- Techcruch (1)
- Fred Wilson (2)
- Andrew Chen (1)
- James Altucher (1)
- Mattermark Daily (1)
- Stephen Follows (1)
- Hubspot (1)
- Saastr (1)
- Ometria (1)
- Noah Kagan (1)
- Bill Gurley (1)
- Pando Daily (1)
- Business Insider (1)
- CNN - Termsheet (1)
3. CEOs like "How" articles best, but also read "Why", "What" and "Who"
I asked "Please give me a few examples of great articles that you've read recently"
Having clustered the examples below I can see that founders like practical advice, the "how" category had more examples than anything else....
- A SaaS Metric designed to Increase Free Trial Conversions by Lincoln Murphy
- How Google Sets Goals: OKRs bu Google Ventures
- The Option Pool Shuffle by Venture Hacks
- Cold calling techniques by Businessballs.com
- How Small Companies Can Get Big, Fast! by Michael Skok
- How to Build an Extraordinarily Innovative Organization by Bill Murphy Jr.
- Hub Spot Blog Marketing: The Best Cold Email Pitch I've Ever Gotten! by HubSpot
- One of the Biggest Mistakes Enterprise Startups Make by Mark Suster
- Why There's Never Been A Better Time To Found A SaaS Startup by Tom Tunguz
- Why consumer metrics are all terrible by Andrew Chen
- Will invest for food by the Economist
- The Full New York Times Innovation Report by Mashable
- 10 million „e-Estonians“ by 2025! by taavikotka
4. CEOs would like me to write authentic "how" articles and give examples
I asked asked "What topics would you like me to write about?"
First of all, CEOs are looking for authoritative authenticity. "Write about what you really know about but offer a unique perspective that is really your own.

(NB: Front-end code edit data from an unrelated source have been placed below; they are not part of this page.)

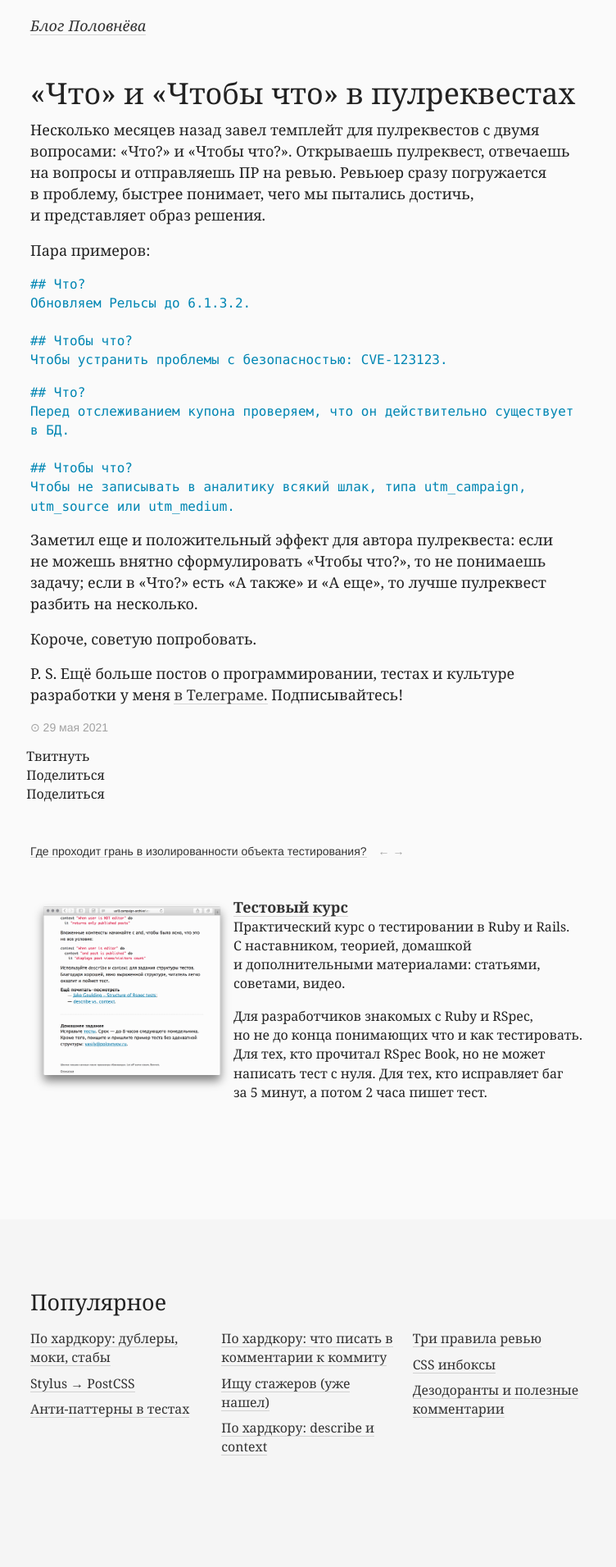
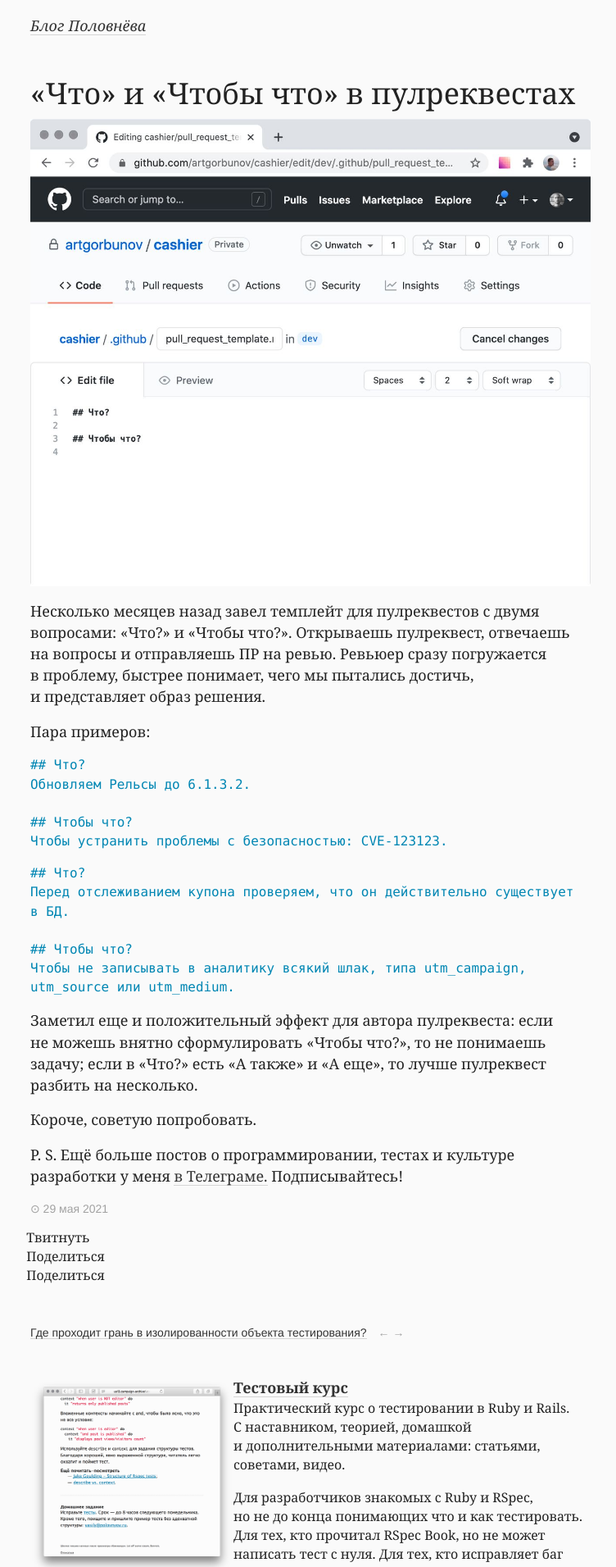
Before and after one commit to vast/vast.github.io, a Jekyll site: the page built from _posts/2021-05-29-what-and-for-what-in-prs.md, in a window 1280 px wide. Shown: the top 1911 px of the page at 82% size, without its empty margins (243-995 px from the left). Built offline with Jekyll 4.4.1, drawn with Linux system fonts in a browser that asks for light colours; a style sheet for code colours, icons or effects is not loaded.

Commit message:
add missing image to the last post

```diff
--- a/_posts/2021-05-29-what-and-for-what-in-prs.md
+++ b/_posts/2021-05-29-what-and-for-what-in-prs.md
@@ -2,6 +2,9 @@
 title: "«Что» и «Чтобы что» в пулреквестах"
 layout: default
 ---
+
+
+<img src="/assets/what-for-what.jpg" width="1280" height="1067" />
 
 Несколько месяцев назад завел темплейт для пулреквестов с двумя вопросами: «Что?» и «Чтобы что?». Открываешь пулреквест, отвечаешь на вопросы и отправляешь ПР на ревью. Ревьюер сразу погружается в проблему, быстрее понимает, чего мы пытались достичь, и представляет образ решения.
 
```
Also changed, not shown: assets/what-for-what.jpg (added).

Too many people just rehash other peoples content"
Secondly, CEOs are looking for how. Examples of topics they'd be interested in are;
- "Scaling operations in a small growing company (e.g. when should you hire someone into ops)"
- "Tips for entrepreneurs regarding fund raising, eg what is normal chunk of equity for different stage companies to give up during seed"
- "Marketing hacks and PR tips"
- "Attracting investment. How to present yourself to investors - what they look for, how they think"
- "Best way to run a funding round (there's not much on how to best run the process, just the technical stuff)"
- "Tips on motivation"
- "Finding Product market fit / idea validation"
- "As a new early stage VC, advice on concept validation, testing, how to spread limited budgets plus continued advice on operational topics like the option scheme"
CEOs like stories. Stories of success and stories of failure.
- "Experience tackling specific issues from previous startup life"
- "Your observations about start ups and why they succeed or fail. Stories about successes and failures"
Some CEO's are also looking for futuristic opinion, e.g.
- "Where the market is going"
Thanks for your feedback. It hass helped enormously.
If you are a startup founder / CEO or reader of this blog and would like to complete the survey, feel free to do so here.